*** Data for processing ***
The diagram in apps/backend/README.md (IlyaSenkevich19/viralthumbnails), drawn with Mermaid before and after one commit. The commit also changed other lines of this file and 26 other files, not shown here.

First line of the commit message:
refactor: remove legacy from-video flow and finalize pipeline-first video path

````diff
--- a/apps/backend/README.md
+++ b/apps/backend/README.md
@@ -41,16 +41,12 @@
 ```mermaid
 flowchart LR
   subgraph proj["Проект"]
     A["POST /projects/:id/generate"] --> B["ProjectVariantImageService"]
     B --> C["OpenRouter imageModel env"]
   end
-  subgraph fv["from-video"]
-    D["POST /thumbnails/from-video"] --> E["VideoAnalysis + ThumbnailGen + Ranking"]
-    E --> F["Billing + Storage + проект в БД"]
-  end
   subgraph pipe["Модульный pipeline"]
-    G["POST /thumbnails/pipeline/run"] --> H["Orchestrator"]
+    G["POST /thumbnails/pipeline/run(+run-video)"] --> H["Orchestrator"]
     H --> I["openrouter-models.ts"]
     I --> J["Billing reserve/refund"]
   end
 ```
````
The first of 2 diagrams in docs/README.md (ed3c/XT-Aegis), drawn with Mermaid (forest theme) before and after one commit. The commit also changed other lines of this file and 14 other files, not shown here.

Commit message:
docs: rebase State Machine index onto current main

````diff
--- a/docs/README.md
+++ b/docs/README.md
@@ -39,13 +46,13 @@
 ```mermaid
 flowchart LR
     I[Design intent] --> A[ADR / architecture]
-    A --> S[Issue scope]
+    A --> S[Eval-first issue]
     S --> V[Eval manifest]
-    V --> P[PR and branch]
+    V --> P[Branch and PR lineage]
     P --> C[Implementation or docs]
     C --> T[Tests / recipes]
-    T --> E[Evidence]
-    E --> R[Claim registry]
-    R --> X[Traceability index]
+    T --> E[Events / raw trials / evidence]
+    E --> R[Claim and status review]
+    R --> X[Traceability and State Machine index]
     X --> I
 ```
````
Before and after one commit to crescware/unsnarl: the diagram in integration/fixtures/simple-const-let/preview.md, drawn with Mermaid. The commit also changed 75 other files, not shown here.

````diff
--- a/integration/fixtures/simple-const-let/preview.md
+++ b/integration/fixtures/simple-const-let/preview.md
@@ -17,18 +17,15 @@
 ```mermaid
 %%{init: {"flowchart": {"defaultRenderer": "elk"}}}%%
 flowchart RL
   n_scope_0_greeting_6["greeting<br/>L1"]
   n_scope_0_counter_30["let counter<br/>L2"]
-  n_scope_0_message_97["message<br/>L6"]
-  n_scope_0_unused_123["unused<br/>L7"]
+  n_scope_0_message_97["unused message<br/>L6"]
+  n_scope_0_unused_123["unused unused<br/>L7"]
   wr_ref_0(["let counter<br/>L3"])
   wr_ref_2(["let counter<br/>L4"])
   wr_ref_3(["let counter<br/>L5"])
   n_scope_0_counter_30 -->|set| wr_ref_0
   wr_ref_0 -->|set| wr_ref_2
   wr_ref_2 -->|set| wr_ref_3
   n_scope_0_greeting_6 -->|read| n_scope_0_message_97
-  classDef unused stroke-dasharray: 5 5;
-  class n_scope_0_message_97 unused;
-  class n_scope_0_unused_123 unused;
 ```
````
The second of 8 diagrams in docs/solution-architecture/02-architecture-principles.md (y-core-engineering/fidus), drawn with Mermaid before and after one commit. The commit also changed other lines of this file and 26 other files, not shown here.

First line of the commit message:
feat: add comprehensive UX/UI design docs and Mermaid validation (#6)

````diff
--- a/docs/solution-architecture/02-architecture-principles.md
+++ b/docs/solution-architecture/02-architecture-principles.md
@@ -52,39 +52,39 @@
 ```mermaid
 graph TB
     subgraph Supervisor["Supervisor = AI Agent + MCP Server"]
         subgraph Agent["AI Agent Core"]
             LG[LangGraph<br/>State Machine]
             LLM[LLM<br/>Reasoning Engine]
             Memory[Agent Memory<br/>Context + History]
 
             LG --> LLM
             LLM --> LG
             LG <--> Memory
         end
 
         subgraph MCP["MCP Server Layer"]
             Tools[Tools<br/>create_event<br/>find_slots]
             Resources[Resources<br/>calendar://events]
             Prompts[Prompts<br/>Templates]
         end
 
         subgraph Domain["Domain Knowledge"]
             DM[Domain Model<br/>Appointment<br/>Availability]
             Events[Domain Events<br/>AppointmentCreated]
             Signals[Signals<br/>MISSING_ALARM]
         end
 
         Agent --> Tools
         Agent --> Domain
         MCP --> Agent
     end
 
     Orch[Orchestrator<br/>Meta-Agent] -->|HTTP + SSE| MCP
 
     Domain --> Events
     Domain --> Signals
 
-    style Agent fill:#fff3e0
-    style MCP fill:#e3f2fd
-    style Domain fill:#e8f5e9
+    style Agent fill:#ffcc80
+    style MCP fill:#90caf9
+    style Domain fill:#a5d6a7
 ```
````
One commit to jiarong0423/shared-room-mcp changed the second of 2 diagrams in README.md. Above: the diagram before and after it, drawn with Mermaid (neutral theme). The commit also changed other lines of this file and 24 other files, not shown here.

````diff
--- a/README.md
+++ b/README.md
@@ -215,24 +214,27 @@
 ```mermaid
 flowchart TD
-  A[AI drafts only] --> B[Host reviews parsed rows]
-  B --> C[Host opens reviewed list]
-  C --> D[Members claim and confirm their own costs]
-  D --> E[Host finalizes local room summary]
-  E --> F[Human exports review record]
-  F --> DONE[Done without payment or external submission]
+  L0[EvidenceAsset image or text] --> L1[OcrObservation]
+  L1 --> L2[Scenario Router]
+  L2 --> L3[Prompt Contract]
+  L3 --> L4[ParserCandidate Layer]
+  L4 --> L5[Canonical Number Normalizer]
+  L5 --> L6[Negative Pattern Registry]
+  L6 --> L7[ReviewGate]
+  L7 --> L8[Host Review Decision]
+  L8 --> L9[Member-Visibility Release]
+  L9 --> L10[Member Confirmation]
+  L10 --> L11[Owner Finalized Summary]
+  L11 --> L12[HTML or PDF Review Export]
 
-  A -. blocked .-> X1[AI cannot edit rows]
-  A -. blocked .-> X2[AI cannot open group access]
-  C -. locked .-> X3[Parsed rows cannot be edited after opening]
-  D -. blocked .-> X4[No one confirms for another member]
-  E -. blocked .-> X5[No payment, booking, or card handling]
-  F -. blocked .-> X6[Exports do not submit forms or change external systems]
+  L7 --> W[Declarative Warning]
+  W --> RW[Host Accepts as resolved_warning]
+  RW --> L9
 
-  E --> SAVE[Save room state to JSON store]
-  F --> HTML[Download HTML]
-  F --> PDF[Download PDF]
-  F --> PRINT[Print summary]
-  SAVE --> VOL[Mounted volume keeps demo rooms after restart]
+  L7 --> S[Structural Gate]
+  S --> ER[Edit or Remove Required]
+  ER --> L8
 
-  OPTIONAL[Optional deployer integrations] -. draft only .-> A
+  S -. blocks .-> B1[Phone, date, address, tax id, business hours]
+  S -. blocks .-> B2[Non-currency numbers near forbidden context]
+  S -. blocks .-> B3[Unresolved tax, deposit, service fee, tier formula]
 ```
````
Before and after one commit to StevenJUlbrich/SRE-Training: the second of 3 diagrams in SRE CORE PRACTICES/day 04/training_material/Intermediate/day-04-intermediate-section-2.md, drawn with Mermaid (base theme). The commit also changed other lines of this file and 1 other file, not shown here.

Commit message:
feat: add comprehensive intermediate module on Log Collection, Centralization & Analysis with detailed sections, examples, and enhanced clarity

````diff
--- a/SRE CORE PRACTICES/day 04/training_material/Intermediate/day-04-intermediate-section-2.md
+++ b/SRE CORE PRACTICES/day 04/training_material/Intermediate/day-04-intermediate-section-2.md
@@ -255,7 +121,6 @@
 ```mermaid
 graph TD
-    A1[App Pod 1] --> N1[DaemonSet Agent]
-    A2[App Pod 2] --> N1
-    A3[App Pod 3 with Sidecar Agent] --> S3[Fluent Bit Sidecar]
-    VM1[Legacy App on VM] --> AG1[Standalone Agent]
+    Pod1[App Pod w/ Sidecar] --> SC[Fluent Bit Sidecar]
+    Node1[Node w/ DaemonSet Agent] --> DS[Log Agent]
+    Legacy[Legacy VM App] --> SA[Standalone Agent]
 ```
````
***
_Work to complete:_
Pull every line with the string "flowchart" out of the material.

_Exercise result:_
 flowchart LR
 flowchart LR
 %%{init: {"flowchart": {"defaultRenderer": "elk"}}}%%
 flowchart RL
 flowchart TD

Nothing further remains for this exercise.